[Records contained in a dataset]

=== Begin Enclosure ===

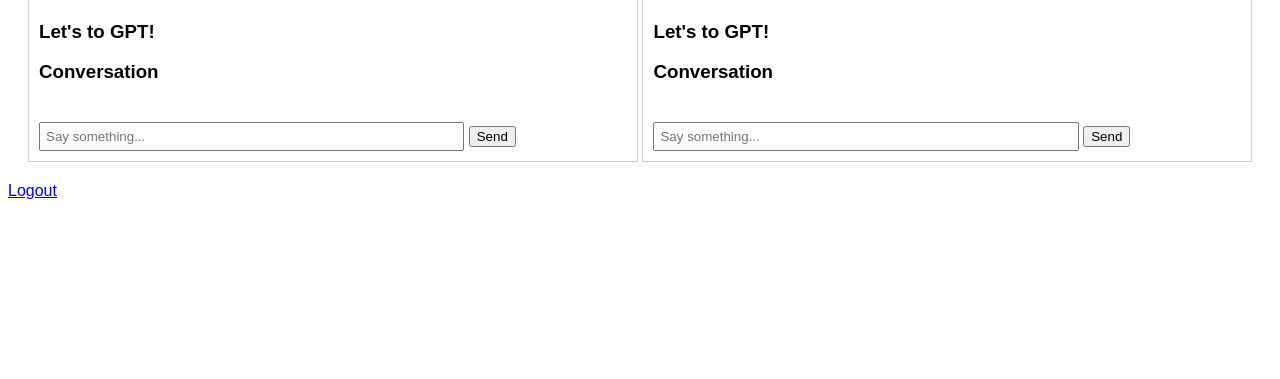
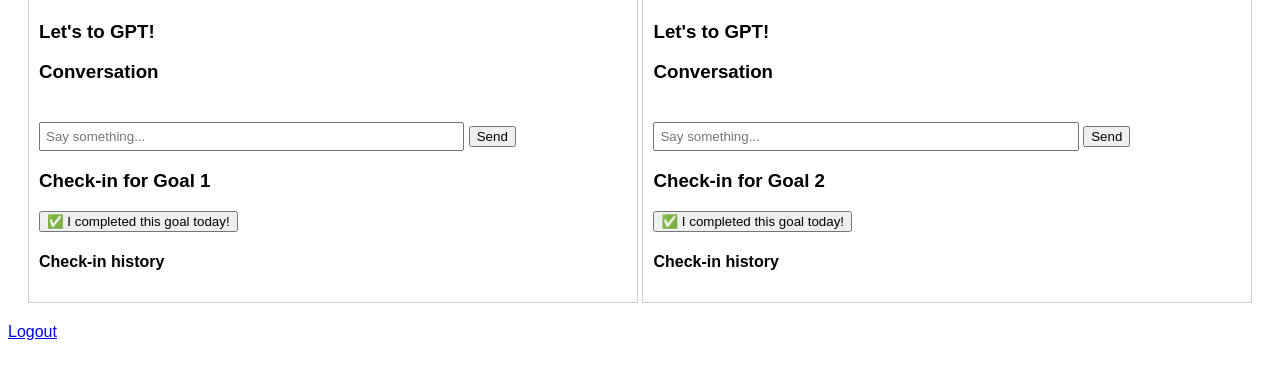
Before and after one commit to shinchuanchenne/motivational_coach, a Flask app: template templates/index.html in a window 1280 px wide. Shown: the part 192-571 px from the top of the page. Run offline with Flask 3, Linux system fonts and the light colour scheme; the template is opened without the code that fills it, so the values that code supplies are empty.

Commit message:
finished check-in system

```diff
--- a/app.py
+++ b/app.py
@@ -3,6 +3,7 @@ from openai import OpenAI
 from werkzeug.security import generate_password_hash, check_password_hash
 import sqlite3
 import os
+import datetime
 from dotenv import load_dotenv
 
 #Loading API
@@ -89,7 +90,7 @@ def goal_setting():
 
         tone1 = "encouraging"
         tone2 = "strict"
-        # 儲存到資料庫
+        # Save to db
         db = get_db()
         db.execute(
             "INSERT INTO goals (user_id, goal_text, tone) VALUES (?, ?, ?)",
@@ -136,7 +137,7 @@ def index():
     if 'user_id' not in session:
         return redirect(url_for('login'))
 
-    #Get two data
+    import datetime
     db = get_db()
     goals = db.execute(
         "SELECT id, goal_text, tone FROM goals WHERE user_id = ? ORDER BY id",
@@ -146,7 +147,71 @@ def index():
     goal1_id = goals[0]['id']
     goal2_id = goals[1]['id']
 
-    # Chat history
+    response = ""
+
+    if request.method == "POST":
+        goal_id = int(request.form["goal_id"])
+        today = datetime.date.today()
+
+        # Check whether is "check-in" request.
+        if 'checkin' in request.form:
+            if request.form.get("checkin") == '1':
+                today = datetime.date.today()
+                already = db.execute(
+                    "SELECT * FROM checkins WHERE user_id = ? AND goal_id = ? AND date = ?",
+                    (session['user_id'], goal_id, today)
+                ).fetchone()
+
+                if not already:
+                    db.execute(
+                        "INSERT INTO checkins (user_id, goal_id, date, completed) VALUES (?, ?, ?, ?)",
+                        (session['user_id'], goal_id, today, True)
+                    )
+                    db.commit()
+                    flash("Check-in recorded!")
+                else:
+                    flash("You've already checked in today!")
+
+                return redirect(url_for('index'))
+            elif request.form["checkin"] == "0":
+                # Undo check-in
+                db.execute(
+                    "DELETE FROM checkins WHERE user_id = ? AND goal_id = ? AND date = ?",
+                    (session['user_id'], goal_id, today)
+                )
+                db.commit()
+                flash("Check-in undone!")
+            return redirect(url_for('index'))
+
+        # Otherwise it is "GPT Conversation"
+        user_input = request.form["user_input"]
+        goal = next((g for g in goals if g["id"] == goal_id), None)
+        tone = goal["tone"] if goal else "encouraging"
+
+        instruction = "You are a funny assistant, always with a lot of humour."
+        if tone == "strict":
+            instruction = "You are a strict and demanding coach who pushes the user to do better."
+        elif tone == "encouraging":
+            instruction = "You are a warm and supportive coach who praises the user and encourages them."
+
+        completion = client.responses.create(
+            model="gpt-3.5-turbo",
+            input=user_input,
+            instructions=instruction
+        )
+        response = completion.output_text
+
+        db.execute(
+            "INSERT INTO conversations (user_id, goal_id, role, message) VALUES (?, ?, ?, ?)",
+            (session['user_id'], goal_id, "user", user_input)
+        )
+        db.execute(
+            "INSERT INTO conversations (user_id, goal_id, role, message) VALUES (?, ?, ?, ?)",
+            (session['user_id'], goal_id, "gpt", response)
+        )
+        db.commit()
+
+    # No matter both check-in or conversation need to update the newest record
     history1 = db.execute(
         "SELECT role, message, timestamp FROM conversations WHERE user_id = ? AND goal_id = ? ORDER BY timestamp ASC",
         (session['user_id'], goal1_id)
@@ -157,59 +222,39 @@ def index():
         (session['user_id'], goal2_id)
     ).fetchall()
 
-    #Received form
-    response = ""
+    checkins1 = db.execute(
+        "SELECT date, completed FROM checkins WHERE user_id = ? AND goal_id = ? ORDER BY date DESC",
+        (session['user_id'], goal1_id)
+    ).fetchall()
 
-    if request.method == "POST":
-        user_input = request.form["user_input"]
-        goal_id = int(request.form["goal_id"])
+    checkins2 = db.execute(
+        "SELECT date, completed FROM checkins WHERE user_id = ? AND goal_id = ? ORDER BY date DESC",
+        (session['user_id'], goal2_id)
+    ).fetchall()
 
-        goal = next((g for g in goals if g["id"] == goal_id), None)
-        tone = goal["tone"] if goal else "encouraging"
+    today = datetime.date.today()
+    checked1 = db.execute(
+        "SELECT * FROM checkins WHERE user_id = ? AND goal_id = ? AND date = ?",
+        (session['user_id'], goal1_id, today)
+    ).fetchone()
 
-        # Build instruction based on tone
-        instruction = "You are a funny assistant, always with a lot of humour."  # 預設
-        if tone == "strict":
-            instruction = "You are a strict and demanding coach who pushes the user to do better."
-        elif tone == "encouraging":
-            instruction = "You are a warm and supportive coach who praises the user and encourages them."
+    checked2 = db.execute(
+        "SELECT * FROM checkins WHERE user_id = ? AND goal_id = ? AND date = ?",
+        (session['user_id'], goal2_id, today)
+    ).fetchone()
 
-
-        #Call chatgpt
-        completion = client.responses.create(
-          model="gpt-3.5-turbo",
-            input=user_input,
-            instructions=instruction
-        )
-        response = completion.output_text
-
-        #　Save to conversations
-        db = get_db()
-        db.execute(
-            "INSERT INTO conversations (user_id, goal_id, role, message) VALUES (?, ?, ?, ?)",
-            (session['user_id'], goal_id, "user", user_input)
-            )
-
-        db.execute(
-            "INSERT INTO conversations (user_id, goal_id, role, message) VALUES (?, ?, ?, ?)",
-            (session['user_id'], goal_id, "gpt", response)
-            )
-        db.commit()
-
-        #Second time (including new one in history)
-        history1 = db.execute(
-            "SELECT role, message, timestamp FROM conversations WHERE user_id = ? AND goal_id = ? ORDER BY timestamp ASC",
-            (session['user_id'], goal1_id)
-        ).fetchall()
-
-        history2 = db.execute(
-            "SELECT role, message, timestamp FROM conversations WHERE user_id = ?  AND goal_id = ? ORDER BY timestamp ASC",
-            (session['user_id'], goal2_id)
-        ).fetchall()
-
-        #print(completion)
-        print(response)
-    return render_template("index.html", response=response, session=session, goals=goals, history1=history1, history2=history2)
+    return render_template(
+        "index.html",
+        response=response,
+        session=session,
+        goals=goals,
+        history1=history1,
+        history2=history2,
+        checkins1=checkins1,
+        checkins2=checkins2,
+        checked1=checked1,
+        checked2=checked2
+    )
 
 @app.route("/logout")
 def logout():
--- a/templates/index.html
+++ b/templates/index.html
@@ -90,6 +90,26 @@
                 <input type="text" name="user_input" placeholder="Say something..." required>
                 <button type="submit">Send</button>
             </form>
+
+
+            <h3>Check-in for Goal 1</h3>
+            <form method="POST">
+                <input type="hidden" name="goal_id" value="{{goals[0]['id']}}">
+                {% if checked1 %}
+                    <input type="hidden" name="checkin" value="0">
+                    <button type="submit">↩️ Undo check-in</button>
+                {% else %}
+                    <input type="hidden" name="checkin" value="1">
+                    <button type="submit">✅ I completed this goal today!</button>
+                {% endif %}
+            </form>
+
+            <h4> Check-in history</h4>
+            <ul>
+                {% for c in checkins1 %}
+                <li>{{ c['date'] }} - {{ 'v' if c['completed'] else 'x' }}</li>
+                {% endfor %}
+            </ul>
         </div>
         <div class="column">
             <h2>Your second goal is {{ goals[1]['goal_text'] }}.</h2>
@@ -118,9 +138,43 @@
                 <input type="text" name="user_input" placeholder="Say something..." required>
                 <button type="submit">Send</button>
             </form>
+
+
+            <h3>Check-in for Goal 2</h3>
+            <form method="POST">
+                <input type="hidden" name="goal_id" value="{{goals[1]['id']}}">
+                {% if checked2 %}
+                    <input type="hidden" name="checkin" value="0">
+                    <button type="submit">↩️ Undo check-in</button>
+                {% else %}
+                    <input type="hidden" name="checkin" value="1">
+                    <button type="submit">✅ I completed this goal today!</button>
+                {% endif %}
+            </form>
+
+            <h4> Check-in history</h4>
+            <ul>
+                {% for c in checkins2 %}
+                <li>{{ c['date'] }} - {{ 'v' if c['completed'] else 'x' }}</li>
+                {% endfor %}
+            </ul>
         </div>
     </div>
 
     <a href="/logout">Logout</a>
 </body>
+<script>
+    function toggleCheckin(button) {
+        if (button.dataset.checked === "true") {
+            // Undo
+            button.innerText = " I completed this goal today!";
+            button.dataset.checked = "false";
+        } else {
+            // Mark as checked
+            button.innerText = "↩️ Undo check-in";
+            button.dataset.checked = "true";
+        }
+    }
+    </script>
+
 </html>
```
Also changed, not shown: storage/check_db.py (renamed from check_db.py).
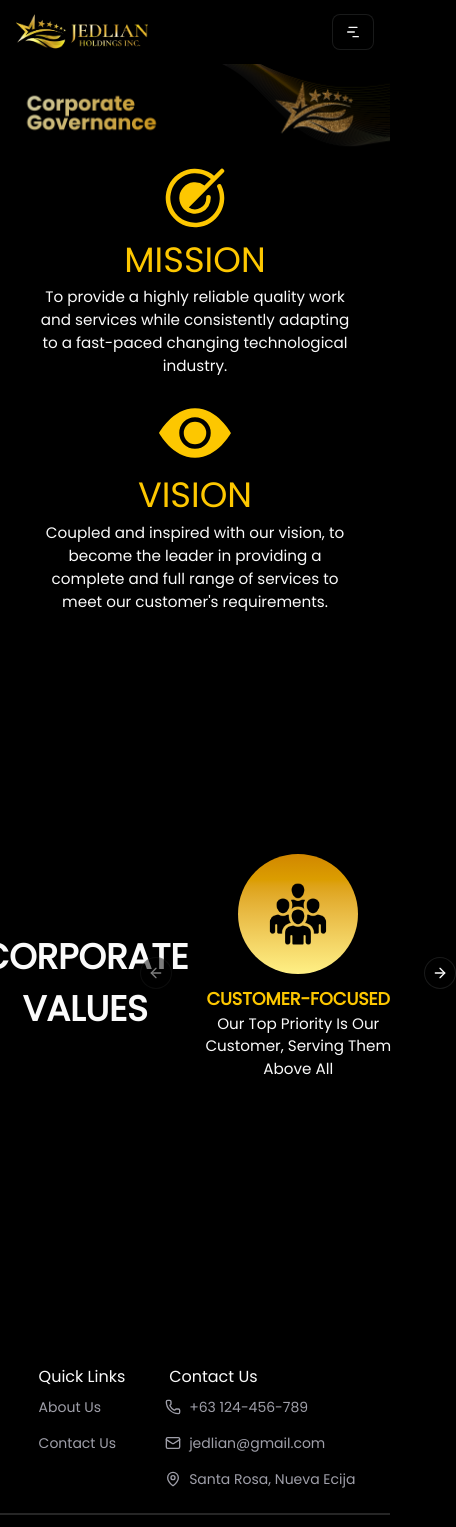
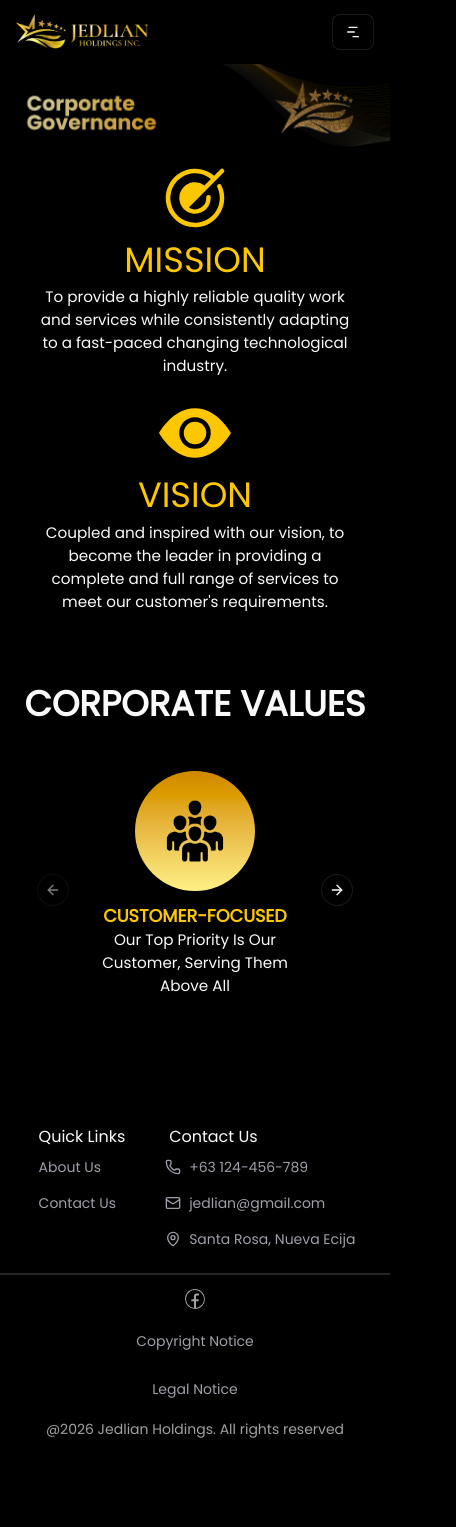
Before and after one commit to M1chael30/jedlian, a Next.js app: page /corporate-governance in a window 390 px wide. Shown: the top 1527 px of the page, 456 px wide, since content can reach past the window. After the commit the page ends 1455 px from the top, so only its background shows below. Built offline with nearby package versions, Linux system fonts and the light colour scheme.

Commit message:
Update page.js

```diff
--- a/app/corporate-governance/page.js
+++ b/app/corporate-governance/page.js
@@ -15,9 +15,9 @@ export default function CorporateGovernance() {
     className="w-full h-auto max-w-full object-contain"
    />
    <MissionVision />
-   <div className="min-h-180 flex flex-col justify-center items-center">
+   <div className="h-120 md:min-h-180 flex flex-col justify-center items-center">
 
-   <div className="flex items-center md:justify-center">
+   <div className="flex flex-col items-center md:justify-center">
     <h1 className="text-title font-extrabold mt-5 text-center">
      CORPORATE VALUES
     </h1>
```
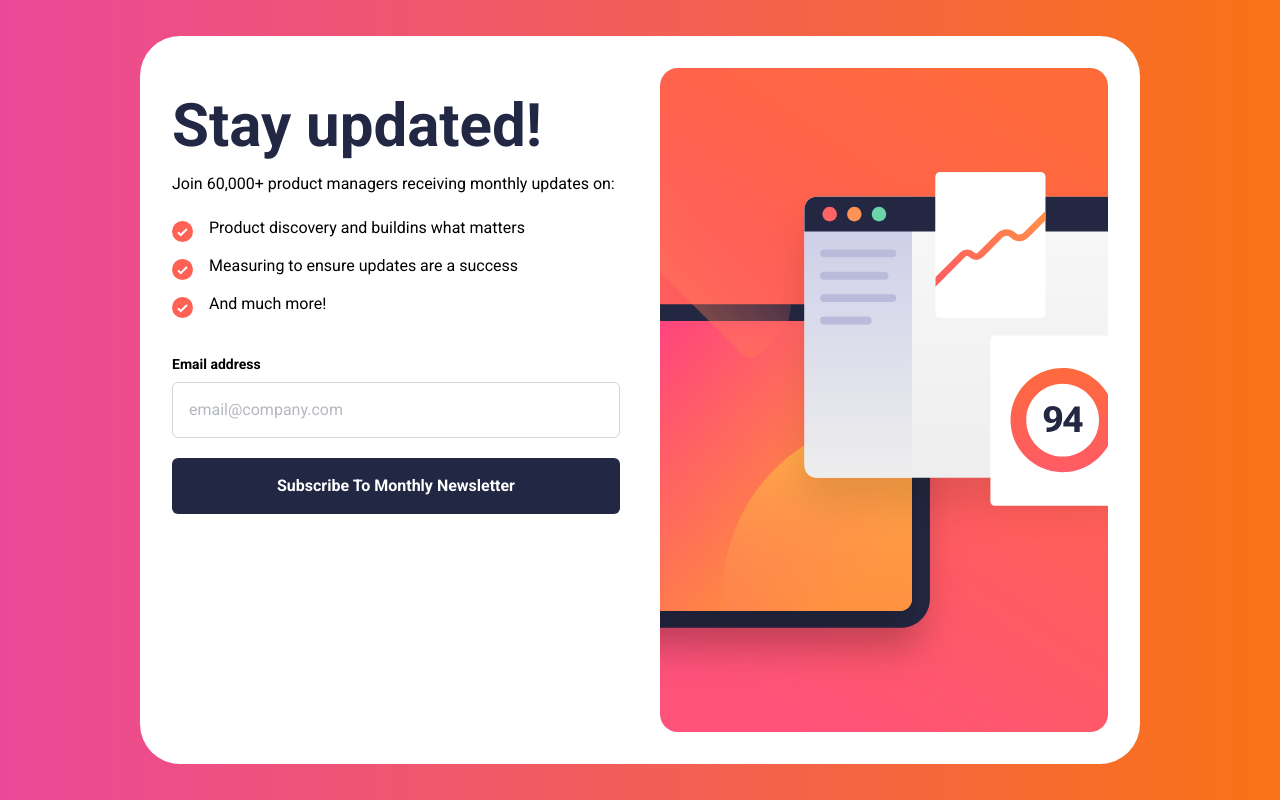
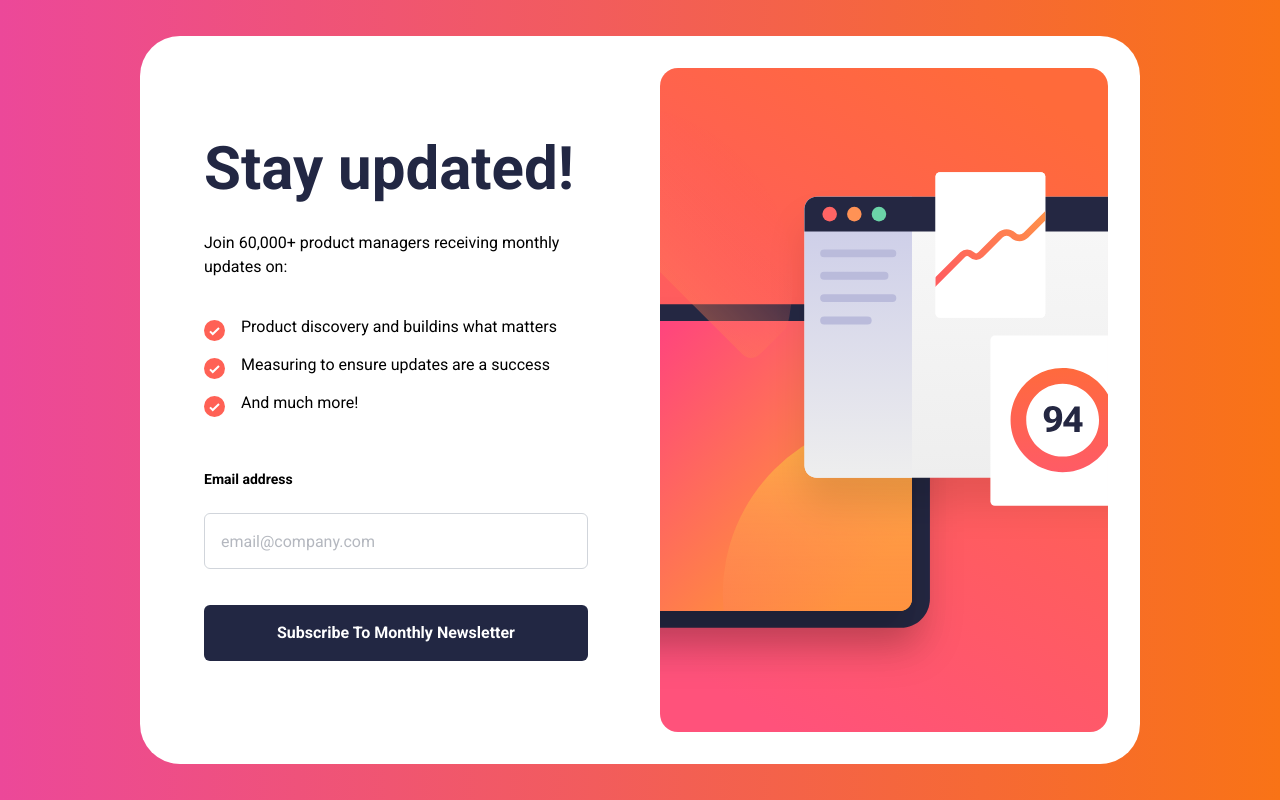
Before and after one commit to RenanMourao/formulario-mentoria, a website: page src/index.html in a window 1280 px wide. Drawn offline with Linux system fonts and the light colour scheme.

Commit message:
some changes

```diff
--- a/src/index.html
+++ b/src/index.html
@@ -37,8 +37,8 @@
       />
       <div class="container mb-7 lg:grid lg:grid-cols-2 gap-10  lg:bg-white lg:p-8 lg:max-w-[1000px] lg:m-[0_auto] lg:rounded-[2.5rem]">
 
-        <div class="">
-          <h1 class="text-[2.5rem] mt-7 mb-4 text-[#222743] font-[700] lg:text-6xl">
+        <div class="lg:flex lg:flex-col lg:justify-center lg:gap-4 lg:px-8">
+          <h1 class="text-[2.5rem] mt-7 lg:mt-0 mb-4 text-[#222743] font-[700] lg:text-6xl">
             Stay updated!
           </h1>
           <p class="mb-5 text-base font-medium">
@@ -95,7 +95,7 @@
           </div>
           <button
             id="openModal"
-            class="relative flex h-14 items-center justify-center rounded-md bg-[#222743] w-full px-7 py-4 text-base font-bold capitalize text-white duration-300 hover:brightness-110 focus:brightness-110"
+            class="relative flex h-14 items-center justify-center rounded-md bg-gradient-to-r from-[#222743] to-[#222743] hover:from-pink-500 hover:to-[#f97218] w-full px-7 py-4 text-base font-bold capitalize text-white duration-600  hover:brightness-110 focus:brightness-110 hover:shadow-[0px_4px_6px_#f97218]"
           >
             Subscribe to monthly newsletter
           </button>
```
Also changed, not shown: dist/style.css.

=== End Enclosure ===

- _Problem statement_
Show the lines in the entries above that include the string "instructions".

- _Output for this exercise_
+            instructions=instruction
-            instructions=instruction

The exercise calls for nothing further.